By contrast, though many of the grown-ups of Nadia come across as distant, Anno allows them all to show off a great deal more caring and devotion to their juvenile charges, even having them do their best to gently guide our young protagonists to about as sweet a conclusion as we’re ever likely to see from him. Unlike its follow-up, there’s a genuine family that comes together here full of support both on and off the battlefield, letting us see a side of the director that’s almost impossible to imagine given the anguished twists and turns he tends to force his worlds, characters and audiences through. But of course, that more generous and compassionate spirit has always been lying under the surface of Anno’s work, and indeed has become easier to see with You Can [Not] Advance, in the ways that he broadened and deepened the emotional range of infamously introverted figures like Asuka and Rei. As in that film, Nadia frequently involves his characters attempting to better bond with their friends by cooking meals for one another, with the same visual motif of fingers cut from kitchen knives serving as a cute expression of the Hedgehog’s Dilemma. It makes sense to see food constantly used as a metaphor for social behavior, as all too often it’s the hunger for that human connection which comes to define us all, especially when we’re unable to satisfy it. For once, at least, it does the heart good to see Anno feeding that most primal of appetites in full, providing us with as rich, bright and colorful an emotional adventure as has ever been produced.
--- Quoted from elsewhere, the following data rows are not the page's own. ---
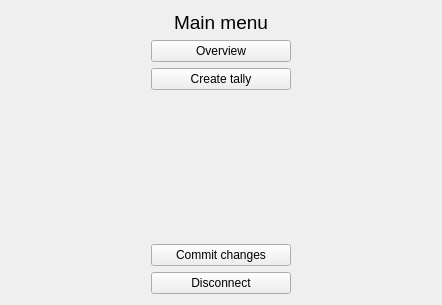
Above: packages/memmer/gui/ui_files/MainMenuWidget.ui from Krzmbrzl/memmer before the change. Below: the same form after it.
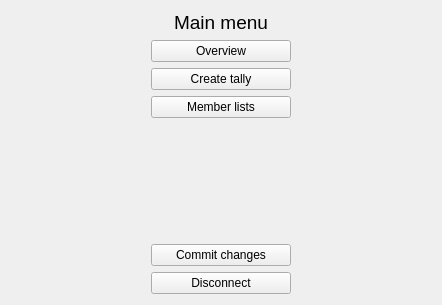
That is the form after the change.

Commit message: Add member-list page to the GUI

What changed in the file:
```diff
--- a/packages/memmer/gui/ui_files/MainMenuWidget.ui
+++ b/packages/memmer/gui/ui_files/MainMenuWidget.ui
@@ -55,7 +55,7 @@
      </property>
     </widget>
    </item>
-   <item row="5" column="1">
+   <item row="6" column="1">
     <widget class="QPushButton" name="disconnect_button">
      <property name="text">
       <string>Disconnect</string>
@@ -70,6 +70,13 @@
     </widget>
    </item>
    <item row="3" column="1">
+    <widget class="QPushButton" name="member_list_button">
+     <property name="text">
+      <string>Member lists</string>
+     </property>
+    </widget>
+   </item>
+   <item row="4" column="1">
     <spacer name="verticalSpacer_2">
      <property name="orientation">
       <enum>Qt::Orientation::Vertical</enum>
@@ -95,7 +102,7 @@
      </property>
     </spacer>
    </item>
-   <item row="4" column="1">
+   <item row="5" column="1">
     <widget class="QPushButton" name="commit_button">
      <property name="text">
       <string>Commit changes</string>
```
The commit also changes 10 other files.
Nadia is an anime that warms the heart instead of breaking it, and a reminder that you can’t do one without the other.